    1. Thank you so much for taking the time to leave this comment! I’m so happy that you like this recipe so much. It’s one of my favorites as well.

  • 5 stars
    Question for you- have you ever frozen pears prior to making the jam? I had a friend kindly give me a huge box of pears but we are leaving town in a day or two and I won’t have time to make the jam! I thought maybe I could freeze them and then that at a more convenient time?

    1. Frozen pears make excellent jam. Just make sure to add the sugar to them while they’re still frozen, as it prevents them from discoloring.

  • Help I only used 2 cups sugar…….it’s canned already.
    Can I leave it? Doing too many things at once….argh.

    1. Just leave it. It won’t be quite as thick and might darken faster than a batch made with the full amount of sugar, but it is not unsafe.

  • Can you use Asian pears in this recipe? I know they are lower acid and usually need lemon juice. But just curious!

  • Is you sugar ratio right for pear vanilla jam the pectin recipe box says more sugar than yours? Is it because you leave the skins on? I just want to be sure it is safe. We have certo liquid pectin.

    1. There is more than one way to approach making pear jam. The ratio on the pectin box is not gospel and I do it a different way. Safety has nothing to do with sugar content. As long as you don’t use asian pears, there’s no way to make unsafe pear jam.
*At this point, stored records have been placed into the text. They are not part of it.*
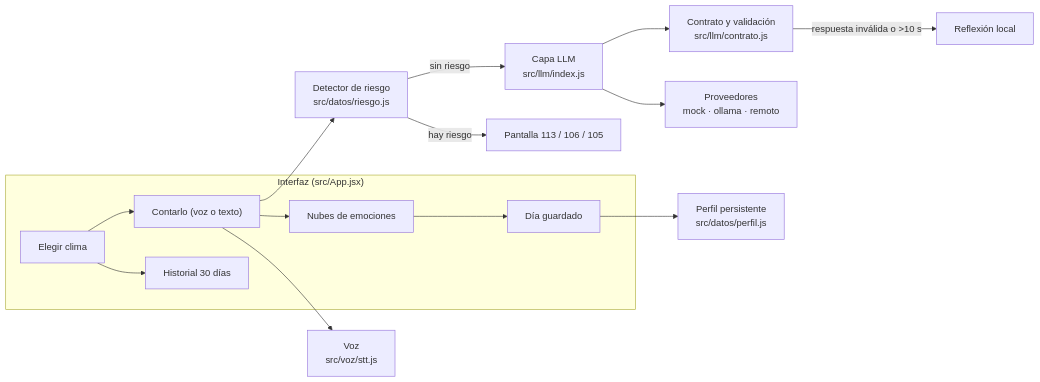
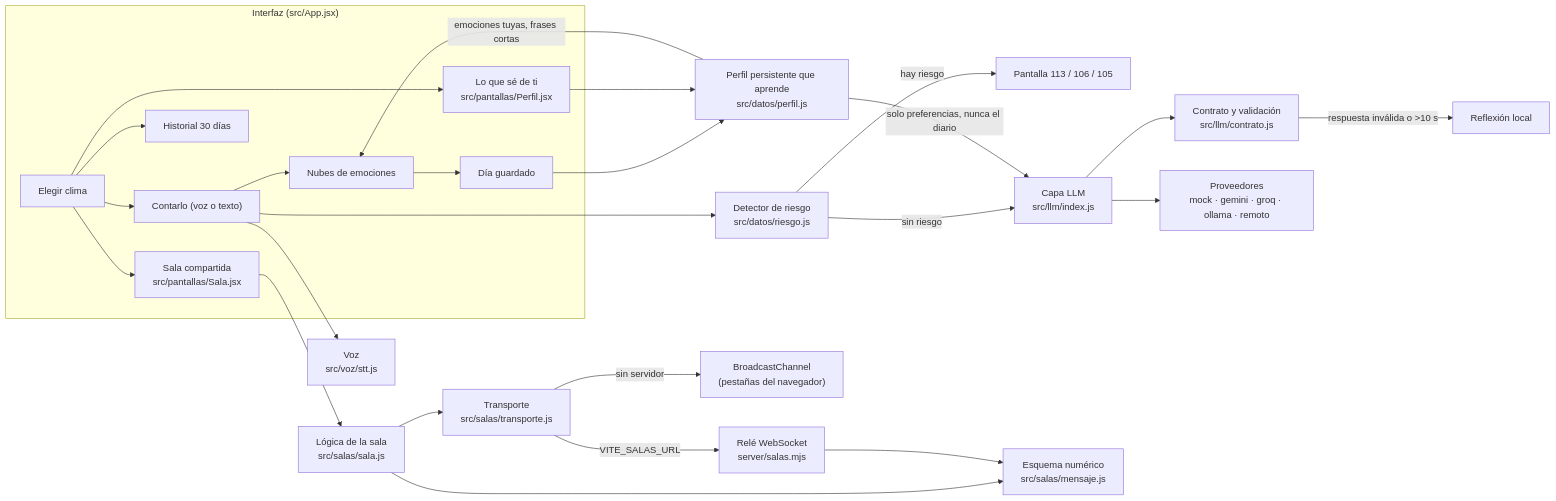
Before and after one commit to Melissa1221/clima-interior: the third of 3 diagrams in docs/arquitectura.md, drawn with Mermaid. The commit also changed other lines of this file, not shown here.

Commit message:
docs: c4 con relé de salas y personalización

````diff
--- a/docs/arquitectura.md
+++ b/docs/arquitectura.md
@@ -59,17 +58,28 @@
 ```mermaid
 flowchart LR
   subgraph UI["Interfaz (src/App.jsx)"]
     inicio["Elegir clima"] --> contar["Contarlo (voz o texto)"]
     contar --> emociones["Nubes de emociones"]
     emociones --> guardado["Día guardado"]
     inicio --> semana["Historial 30 días"]
+    inicio --> tu["Lo que sé de ti<br/>src/pantallas/Perfil.jsx"]
+    inicio --> salaUI["Sala compartida<br/>src/pantallas/Sala.jsx"]
   end
   contar --> riesgo["Detector de riesgo<br/>src/datos/riesgo.js"]
   riesgo -- "hay riesgo" --> crisis["Pantalla 113 / 106 / 105"]
   riesgo -- "sin riesgo" --> llm["Capa LLM<br/>src/llm/index.js"]
   llm --> contrato["Contrato y validación<br/>src/llm/contrato.js"]
-  llm --> prov["Proveedores<br/>mock · ollama · remoto"]
+  llm --> prov["Proveedores<br/>mock · gemini · groq · ollama · remoto"]
   contrato -- "respuesta inválida o >10 s" --> respaldo["Reflexión local"]
   contar --> voz["Voz<br/>src/voz/stt.js"]
-  guardado --> perfil["Perfil persistente<br/>src/datos/perfil.js"]
+  guardado --> perfil["Perfil persistente que aprende<br/>src/datos/perfil.js"]
+  perfil -- "emociones tuyas, frases cortas" --> emociones
+  perfil -- "solo preferencias, nunca el diario" --> llm
+  tu --> perfil
+  salaUI --> logica["Lógica de la sala<br/>src/salas/sala.js"]
+  logica --> esquema["Esquema numérico<br/>src/salas/mensaje.js"]
+  logica --> transp["Transporte<br/>src/salas/transporte.js"]
+  transp -- "sin servidor" --> bc["BroadcastChannel<br/>(pestañas del navegador)"]
+  transp -- "VITE_SALAS_URL" --> ws["Relé WebSocket<br/>server/salas.mjs"]
+  ws --> esquema
 ```
````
  • 5 stars
    Help! I live in Scotland and normally use metric measurements – so easy and accurate. But I have a set of American measuring cups and use them if a US recipe doesn’t provide the measurements by weight. It usually works out okay, but this recipe has me so confused I simply must have your advice.
    I have made this a few times over the years and at some point I noted on my print-out that 1 cup of pears = 212g. That means 8 cups = 1.7 k. However, yesterday I decided to measure again and I got 8 cups = 1.350 k – that’s quite a difference!
    Nonetheless, I pushed on and THEN saw that the recipe calls for liquid pectin so I went out and bought a bottle (250ml) of Certo. Then I noticed the recipe says ‘’one packet” – what on earth? Remembering you have an association with Ball, I went onto their website and discovered it in fact does come in packets – two 3oz packets to a box. Alexa tells me that 3 oz = 85ml. Certo suggests using a half bottle to a batch, which would be 125ml.
    Confused? More like defeated. I just stuck the whole lot of pear pieces in the freezer and will await your advice. Incidentally, 4 cups of sugar appears to be 810g.
    Can you help me? I’ve got pears in the freezer and a lot more in the shed needing immediate attention. Wish I could send you some – but more seriously, wish you would take pity on us European jam makers and provide weight measurement conversions.

    1. Hi Sharon. I’m so sorry that this recipe is causing you struggles. I will rewrite it with weights soon, but here’s the quick version. What I’m doing in this recipe is using about 4 pounds/1.8 kg of pears and a little less than 2 pounds of sugar. Essentially, it’s two parts fruit and one part sugar. Additionally, I find that liquid pectin doesn’t work as well these days as it did when I first wrote this recipe. These days, I use 5-6 tablespoons of powdered fruit pectin for every batch of jam. It gets mixed into the sugar before the sugar is added to the fruit. If you have jam sugar available to you, I’d suggest you use two parts pear, one part jam sugar, a couple of vanilla beans, and some lemon juice. I hope that helps. And I’ll add this recipe to my list of things that need to be rewritten.